The former polarizing Seattle tailback has had a bizarre three years since his release. In 2017, Collins nearly hit 1,000 yards for the Ravens and followed it up with eight touchdowns in 10 games the following season. Legal issues caused Collins to be suspended for three games last season, but he was without a team anyway. Collins should find his way back onto an NFL roster this spring.
ESPN’s Brady Henderson reported last Friday that the Seahawks remain interested in their former fifth-round pick:
One veteran RB who remains a possibility: former Seahawk Alex Collins. He worked out for the team late last season. They're still interested, I'm told. Collins is a street free agent, so he can sign before March 18. https://t.co/sidW2uinC9— Brady Henderson (@BradyHenderson) March 6, 2020

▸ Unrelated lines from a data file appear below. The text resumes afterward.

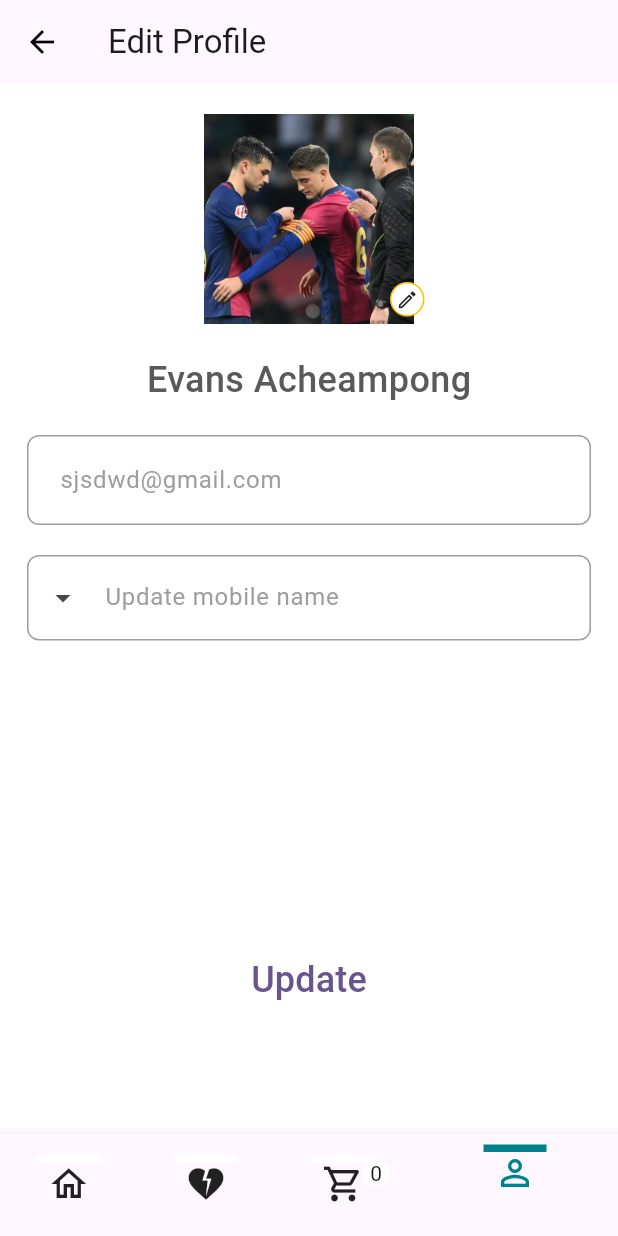
After one commit to samuel2l/MultiVendorPlatform-Mobile-Application, a Flutter app: the BottomNavBar screen opened by its route, item 4 of the bottom bar chosen, after a tap on the "edit" icon, after a tap on "Update", on a phone screen of 412 x 824 dp. The commit adds this screen. Run offline on Flutter 3.47's test engine with Material 3 defaults, Android fonts, the phone set to English and light mode, and no system bars; drawn by our look-alikes of badges; our stand-ins replace carousel_slider, country_picker, dotted_border, flutter_rating_bar, image_picker, shared_preferences; missing offline and left inert: cloudinary_public; accounts and stored records are empty; network calls fail.

Commit message:
add user profiles

```diff
--- a/lib/features/auth/services/auth_service.dart
+++ b/lib/features/auth/services/auth_service.dart
@@ -33,22 +33,40 @@ class AuthService {
           'Content-Type': 'application/json; charset=UTF-8',
         },
       );
+      print("INTIAL SIGN UP RESPONSE");
+      print(response.body);
+      http.Response currentUser = await http.get(
+        Uri.parse('$uri/'),
+        headers: <String, String>{
+          'Authorization': 'Bearer ${jsonDecode(response.body)["token"]}',
+          'Content-Type': 'application/json; charset=UTF-8',
+          'x-auth-token': jsonDecode(response.body)["token"]
+        },
+      );
+      print("FROM GET UCRRENT USER ON SIGN UP current user");
+      print(currentUser.body);
+      var userData = jsonDecode(currentUser.body);
+      // var userData = jsonDecode(currentUser.body);
+
       print("RESPONSE FROM API ${response.body}");
       httpErrorHandle(
           response: response,
           context: context,
           onSuccess: () async {
-            Provider.of<UserProvider>(context, listen: false).setUserFromModel(
-                User(
-                    email: email,
-                    phone: phone,
-                    role: role,
-                    cart: [],
-                    wishlist: [],
-                    orders: [],
-                    token: jsonDecode(response.body)["token"]));
             SharedPreferences prefs = await SharedPreferences.getInstance();
             prefs.setString('x-auth-token', jsonDecode(response.body)["token"]);
+
+            Provider.of<UserProvider>(context, listen: false)
+                .setUserFromModel(User.fromMap({
+              "email": userData["email"],
+              "phone": userData["phone"],
+              "role": userData["role"],
+              "cart": userData["cart"],
+              "wishlist": userData["wishlist"],
+              "orders": userData["cart"],
+              "token": jsonDecode(response.body)["token"],
+              "profile": userData["profile"],
+            }));
 
             Navigator.of(context).pushNamedAndRemoveUntil(
               BottomNavBar.routeName,
@@ -103,16 +121,16 @@ class AuthService {
               "cart": userData["cart"],
               "wishlist": userData["wishlist"],
               "orders": userData["cart"],
-              "token": jsonDecode(response.body)["token"]
+              "token": jsonDecode(response.body)["token"],
+              "profile": userData["profile"],
             }));
-            if (userData["role"]=='Buyer'){
+            if (userData["role"] == 'Buyer') {
               Navigator.pushNamedAndRemoveUntil(
                 context,
                 BottomNavBar.routeName,
                 (route) => false,
               );
-
-            }else{
+            } else {
               Navigator.pushNamedAndRemoveUntil(
                 context,
                 Seller.routeName,
@@ -155,6 +173,9 @@ class AuthService {
           "cart": userData["cart"],
           "wishlist": userData["wishlist"],
           "orders": userData["cart"],
+
+          "profile": userData["profile"],
+
         });
         Provider.of<UserProvider>(context, listen: false)
             .setUserFromModel(user);
--- a/lib/features/common/widgets/bottom_navbar.dart
+++ b/lib/features/common/widgets/bottom_navbar.dart
@@ -2,6 +2,7 @@ import 'package:multivendorplatformmobile/constants.dart';
 import 'package:multivendorplatformmobile/features/orders/screens/orders.dart';
 import 'package:multivendorplatformmobile/features/home/screens/home.dart';
 import 'package:multivendorplatformmobile/features/products/screens/cart.dart';
+import 'package:multivendorplatformmobile/features/profile/screens/profile.dart';
 import 'package:multivendorplatformmobile/features/wishlist/screens/wishlist.dart';
 import 'package:multivendorplatformmobile/providers/user_provider.dart';
 
@@ -23,9 +24,9 @@ class _BottomNavBarState extends State<BottomNavBar> {
 
   List<Widget> pages = [
     const Wishlist(),
-const Orders(),
-
+    const Orders(),
     const Cart(),
+    const Profile()
   ];
 
   void updatePage(int page) {
@@ -76,7 +77,7 @@ const Orders(),
                 ),
               ),
               child: const Icon(
-                Icons.person_outline_outlined,
+                Icons.heart_broken,
               ),
             ),
             label: '',
@@ -103,6 +104,24 @@ const Orders(),
             ),
             label: '',
           ),
+                    BottomNavigationBarItem(
+            icon: Container(
+              width: bottomNavBarWidth,
+              decoration: BoxDecoration(
+                border: Border(
+                  top: BorderSide(
+                    color: _page == 3 ? selectedNavBarColor : backgroundColor,
+                    width: bottomNavBarBorderWidth,
+                  ),
+                ),
+              ),
+              child: const Icon(
+                Icons.person_outline_outlined,
+              ),
+            ),
+            label: '',
+          ),
+
         ],
       ),
     );
--- a/lib/features/common/widgets/splash.dart
+++ b/lib/features/common/widgets/splash.dart
@@ -55,7 +55,7 @@ class _SplashState extends State<Splash> {
           context,MaterialPageRoute(
 
           builder: (context) {
-            return Center(child: Text("You are not a suitable user of this app"));
+            return const Center(child: Text("You are not a suitable user of this app"));
           },
         ),
 
--- a/lib/features/models/user.dart
+++ b/lib/features/models/user.dart
@@ -1,6 +1,7 @@
 // ignore_for_file: public_member_api_docs, sort_constructors_first
 import 'dart:convert';
 import 'package:multivendorplatformmobile/features/models/cart_item.dart';
+import 'package:multivendorplatformmobile/features/models/profile.dart';
 
 class User {
   final String email;
@@ -11,6 +12,7 @@ class User {
   final List<CartItem> cart;
   final List<CartItem> wishlist;
   final List<CartItem> orders;
+  final Profile profile;
   User({
     required this.email,
     required this.phone,
@@ -19,6 +21,7 @@ class User {
     required this.wishlist,
     required this.orders,
     required this.token,
+    required this.profile,
   });
 
   User copyWith({
@@ -30,6 +33,7 @@ class User {
     List<CartItem>? wishlist,
     List<CartItem>? orders,
     String? token,
+    Profile? profile
   }) {
     return User(
       email: email ?? this.email,
@@ -39,6 +43,7 @@ class User {
       wishlist: wishlist ?? this.wishlist,
       orders: orders ?? this.orders,
       token: token ?? this.token,
+      profile: profile?? this.profile
     );
   }
 
@@ -51,6 +56,7 @@ class User {
       'wishlist': wishlist,
       'orders': orders,
       'token': token,
+      'profile':profile.toMap()
     };
   }
 
@@ -69,6 +75,7 @@ class User {
           .map((item) => CartItem.fromMap(item as Map<String, dynamic>))
           .toList(),
       token: map['token'],
+      profile: Profile.fromMap(map['profile'] as Map<String,dynamic>)
     );
   }
 
--- a/lib/features/account/screens/account.dart
+++ b/lib/features/profile/screens/account.dart
@@ -106,7 +106,7 @@
 //   }
 // }
 import 'package:multivendorplatformmobile/constants.dart';
-import 'package:multivendorplatformmobile/features/account/widgets/account_btn.dart';
+import 'package:multivendorplatformmobile/features/profile/widgets/account_btn.dart';
 import 'package:multivendorplatformmobile/features/orders/screens/orders.dart';
 import 'package:multivendorplatformmobile/providers/user_provider.dart';
 import 'package:flutter/material.dart';
--- /dev/null
+++ b/lib/features/profile/screens/profile.dart
@@ -0,0 +1,229 @@
+import 'dart:io';
+
+import 'package:country_picker/country_picker.dart';
+import 'package:flutter/material.dart';
+import 'package:image_picker/image_picker.dart';
+import 'package:multivendorplatformmobile/features/profile/services/profile_service.dart';
+
+class Profile extends StatefulWidget {
+  const Profile({super.key});
+  static const String routeName = '/edit-profile';
+
+  @override
+  State<Profile> createState() => _ProfileState();
+}
+
+class _ProfileState extends State<Profile> {
+  File? selectedImage;
+  ProfileService profileService = ProfileService();
+  @override
+  void initState() {
+    profileService.updateProfile(
+        name: 'untouched name',
+        gender: 'untouched gender',
+        street: 'untouched street',
+        postalCode: 'untouched postalCode',
+        city: 'untouched city',
+        country: 'untouched country',
+        context: context);
+    super.initState();
+  }
+
+  void pickImages() async {
+    final ImagePicker picker = ImagePicker();
+    XFile? pickedFile = await picker.pickImage(source: ImageSource.gallery);
+    if (pickedFile != null) {
+      setState(() {
+        selectedImage = File(pickedFile.path);
+      });
+    }
+  }
+
+  final nameController = TextEditingController();
+  final streetController = TextEditingController();
+  final postalCodeController = TextEditingController();
+  final cityController = TextEditingController();
+  final countryController = TextEditingController();
+  final genderController = TextEditingController();
+
+  String countryFlag = '';
+  String countryCode = '';
+  bool isSelected = true;
+  @override
+  void dispose() {
+    nameController.dispose();
+    super.dispose();
+  }
+
+  void selectCountry() {
+    showCountryPicker(
+      context: context,
+      showPhoneCode:
+          true, // optional. Shows phone code before the country name.
+      onSelect: (Country country) {
+        setState(() {
+          countryFlag = country.flagEmoji;
+          countryCode = country.phoneCode;
+        });
+      },
+    );
+  }
+
+  @override
+  Widget build(BuildContext context) {
+    return Scaffold(
+      appBar: AppBar(
+        title: const Text('Edit Profile'),
+      ),
+      body: Column(
+        mainAxisAlignment: MainAxisAlignment.spaceBetween,
+        children: [
+          Column(
+            children: [
+              const SizedBox(
+                height: 20,
+              ),
+              Stack(
+                children: [
+                  Center(
+                    child: CircleAvatar(
+                      radius: 70,
+                      // ClipOval ensures the image fits the CircleAvatar
+                      child: selectedImage != null
+                          ? ClipOval(
+                              child: Image.file(
+                                selectedImage!,
+                                fit: BoxFit.cover,
+                                width: 140,
+                                height: 140,
+                              ),
+                            )
+                          : Image.asset(
+                              'assets/images/pp.jpeg',
+                              fit: BoxFit.cover,
+                              width: 140,
+                              height: 140,
+                            ),
+                    ),
+                  ),
+                  Positioned(
+                    bottom: 5,
+                    left: 260,
+                    child: GestureDetector(
+                      onTap: pickImages,
+                      child: Container(
+                        padding: const EdgeInsets.all(3),
+                        decoration: BoxDecoration(
+                          color: Colors.white,
+                          shape: BoxShape.circle,
+                          border: Border.all(color: const Color(0XFFFEC400)),
+                        ),
+                        child: const Icon(
+                          Icons.edit_outlined,
+                          size: 15,
+                        ),
+                      ),
+                    ),
+                  ),
+                ],
+              ),
+              const SizedBox(
+                height: 20,
+              ),
+              const Text(
+                'Evans Acheampong',
+                style: TextStyle(
+                    fontSize: 24,
+                    color: Color(0XFF5A5A5A),
+                    fontWeight: FontWeight.w500),
+              ),
+              const SizedBox(
+                height: 10,
+              ),
+              const Padding(
+                padding: EdgeInsets.symmetric(horizontal: 18, vertical: 10),
+                child: TextField(
+                  decoration: InputDecoration(
+                    hintText: 'sjsdwd@gmail.com',
+                    hintStyle: TextStyle(color: Colors.grey),
+                    contentPadding: EdgeInsets.all(18),
+                    border: OutlineInputBorder(
+                      borderRadius: BorderRadius.all(Radius.circular(8)),
+                    ),
+                    enabledBorder: OutlineInputBorder(
+                      borderRadius: BorderRadius.all(Radius.circular(8)),
+                      borderSide: BorderSide(
+                        color: Colors.grey,
+                      ),
+                    ),
+                    focusedBorder: OutlineInputBorder(
+                      borderRadius: BorderRadius.all(Radius.circular(8)),
+                      borderSide: BorderSide(
+                        color: Colors.yellow,
+                      ),
+                    ),
+                  ),
+                ),
+              ),
+              Padding(
+                padding:
+                    const EdgeInsets.symmetric(horizontal: 18, vertical: 10),
+                child: TextField(
+                  keyboardType: TextInputType.name,
+                  decoration: InputDecoration(
+                    hintText: 'Update mobile name',
+                    hintStyle: const TextStyle(color: Colors.grey),
+                    prefixIcon: Padding(
+                      padding: const EdgeInsets.only(left: 12.0, right: 12),
+                      child: Row(
+                        mainAxisSize: MainAxisSize.min,
+                        children: [
+                          Text(
+                            countryFlag,
+                            style: const TextStyle(fontSize: 40),
+                          ),
+                          GestureDetector(
+                            onTap: selectCountry,
+                            child: const Icon(Icons.arrow_drop_down),
+                          ),
+                          Text(
+                            countryCode == '' ? '' : '+$countryCode',
+                            style: const TextStyle(
+                              fontSize: 22,
+                            ),
+                          ),
+                        ],
+                      ),
+                    ),
+                    enabledBorder: OutlineInputBorder(
+                      borderRadius: BorderRadius.all(Radius.circular(8)),
+                      borderSide: BorderSide(
+                        color: Colors.grey,
+                      ),
+                    ),
+                    focusedBorder: OutlineInputBorder(
+                      borderRadius: BorderRadius.all(Radius.circular(8)),
+                      borderSide: BorderSide(
+                        color: Colors.yellow,
+                      ),
+                    ),
+                  ),
+                ),
+              ),
+            ],
+          ),
+          Container(
+            margin: const EdgeInsets.only(bottom: 60),
+            padding: const EdgeInsets.all(18.0),
+            child: TextButton(
+                onPressed: () {},
+                child: const Text(
+                  'Update',
+                  style: TextStyle(fontSize: 24),
+                )),
+          )
+        ],
+      ),
+    );
+  }
+}
--- /dev/null
+++ b/lib/features/profile/services/profile_service.dart
@@ -0,0 +1,69 @@
+// ignore_for_file: use_build_context_synchronously, avoid_print
+
+import 'dart:convert';
+
+import 'package:flutter/material.dart';
+import 'package:http/http.dart' as http;
+import 'package:multivendorplatformmobile/constants.dart';
+import 'package:multivendorplatformmobile/features/common/widgets/bottom_navbar.dart';
+import 'package:multivendorplatformmobile/features/models/profile.dart';
+import 'package:multivendorplatformmobile/features/models/user.dart';
+import 'package:multivendorplatformmobile/providers/user_provider.dart';
+import 'package:multivendorplatformmobile/utils.dart';
+import 'package:provider/provider.dart';
+import 'package:shared_preferences/shared_preferences.dart';
+
+class ProfileService {
+  void updateProfile(
+      {required String name,
+      required String gender,
+      required String street,
+      //   name,gender,street, postalCode, city, country
+      required String postalCode,
+      required String city,
+      required String country,
+      required BuildContext context}) async {
+    User user = Provider.of<UserProvider>(context, listen: false).user;
+    String token = user.token;
+    try {
+      http.Response response = await http.put(
+        Uri.parse('$uri/profile'),
+        body: jsonEncode({
+          "name": name,
+          "gender": gender,
+          "street": street,
+          "postalCode": postalCode,
+          "city": city,
+          "country": country
+        }),
+        headers: <String, String>{
+          'Authorization': 'Bearer $token',
+          'Content-Type': 'application/json; charset=UTF-8',
+        },
+      );
+      print("EDIT PROFILE RESPONSE");
+      print(response.body);
+      httpErrorHandle(
+          response: response,
+          context: context,
+          onSuccess: () async {
+            Profile updatedProfile =
+                Profile.fromJson(jsonEncode(response.body));
+
+            Provider.of<UserProvider>(context, listen: false)
+                .setUserFromModel(user.copyWith(profile: updatedProfile));
+            print("UPDATED USER PROFILEEEEE");
+            print(user.profile);
+
+            Navigator.of(context).pushNamedAndRemoveUntil(
+              BottomNavBar.routeName,
+              (route) => false,
+            );
+            showSnackBar(context, 'Account created!');
+          });
+    } catch (e) {
+      print(e.toString());
+      showSnackBar(context, e.toString());
+    }
+  }
+}
--- a/lib/features/seller/screens/seller.dart
+++ b/lib/features/seller/screens/seller.dart
@@ -1,4 +1,6 @@
 import 'package:multivendorplatformmobile/constants.dart';
+import 'package:multivendorplatformmobile/features/orders/screens/orders.dart';
+import 'package:multivendorplatformmobile/features/products/screens/cart.dart';
 import 'package:multivendorplatformmobile/features/seller/screens/seller_products.dart';
 import 'package:flutter/material.dart';
 
@@ -17,9 +19,8 @@
   List<Widget> pages = [
     const SellerProducts(),
 
-
-    const Center(child: Text('page 2')),
-    const Center(child: Text('page 3')),
+const Orders(),
+    const Cart(),
   ];
 
   void updatePage(int page) {
--- a/lib/providers/user_provider.dart
+++ b/lib/providers/user_provider.dart
@@ -1,3 +1,4 @@
+import 'package:multivendorplatformmobile/features/models/profile.dart';
 import 'package:multivendorplatformmobile/features/models/user.dart';
 import 'package:flutter/material.dart';
 
@@ -9,13 +10,15 @@ class UserProvider extends ChangeNotifier {
       cart: [],
       wishlist: [],
       orders: [],
-      token: '');
+      token: '',
+      profile: Profile(name: '', gender: '', street: '', postalCode: '', city: '', country: '')
+      );
 
   User get user => _user;
 
   void setUserFromModel(User user) {
     _user = user;
-    print("set user now ${_user.email}");
+    print("set user now ${_user.profile.toMap()}");
     notifyListeners();
   }
 }
--- a/lib/router.dart
+++ b/lib/router.dart
@@ -1,4 +1,5 @@
 import 'package:multivendorplatformmobile/features/address/screens/address.dart';
+import 'package:multivendorplatformmobile/features/profile/screens/profile.dart';
 import 'package:multivendorplatformmobile/features/seller/screens/add_product.dart';
 import 'package:multivendorplatformmobile/features/auth/screens/auth.dart';
 import 'package:multivendorplatformmobile/features/common/widgets/bottom_navbar.dart';
@@ -55,6 +56,9 @@ Route<dynamic> generateRoute(RouteSettings routeSettings) {
       case SellerProducts.routeName:
       return MaterialPageRoute(
           builder: (_) => const SellerProducts(), settings: routeSettings);
+case Profile.routeName:
+      return MaterialPageRoute(
+          builder: (_) => const Profile(), settings: routeSettings);
 
     default:
       return MaterialPageRoute(
--- a/pubspec.yaml
+++ b/pubspec.yaml
@@ -45,6 +45,7 @@ dependencies:
   # Use with the CupertinoIcons class for iOS style icons.
   cupertino_icons: ^1.0.8
   intl: ^0.20.1
+  country_picker: ^2.0.27
 
 dev_dependencies:
   flutter_test:
```
Also changed, not shown: assets/images/amazon_in.png (deleted), lib/features/profile/widgets/account_btn.dart (renamed from lib/features/account/widgets/account_btn.dart), lib/features/profile/widgets/product.dart (renamed from lib/features/account/widgets/product.dart), pubspec.lock. Lines whose indentation alone changed are shown as unchanged.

After missing all of 2019 with a torn Achilles, Crowell will hit the open market. Still just 27 years old, Crowell has been a reliable, if not flashy tailback over five seasons. His career-low in yardage is 607, and he has dropped below four yards per carry just once. Crowell, like all of these tailbacks, would be unlikely to remain on the roster if the entire depth chart was healthy—but if that were the case, Seattle wouldn’t be looking to add a running back.
Another tailback who spent time with the Seahawks, Smith was a victim of the great Thomas Rawls renaissance of 2015 and didn’t stick with the team despite a strong preseason. The 28-year-old found some joy in Dallas with his brother, Cowboys linebacker Jaylon Smith, after moving on, including four scores in 2017. Smith bounced between the Titans and Raiders last season, and could come in and compete for a job in camp.
Collins’ teammate at Arkansas, Williams was favored over Collins by some draftniks ahead of the 2016 NFL Draft, despite a lesser college career. It didn’t work for Williams with the Bills or Saints, but in the first extended chance of his career this past season with the Colts he impressed, with back-to-back 100-yard games. Like Collins, Williams has the body type and running style of a Seattle back.
The only RB of this group who would be likely to stick on the Seahawks’ roster even when the top trio are healthy, Davis isn’t currently set to be a free agent. The Panthers, however, can save $3 million by cutting Davis and that may very well happen with a full blown rebuild about to begin in Carolina. If it does, Seattle would surely be eager for a reunion. Davis proved in 2018 to be a dependable solution in the Seahawks’ offense, both on early downs and in passing situations.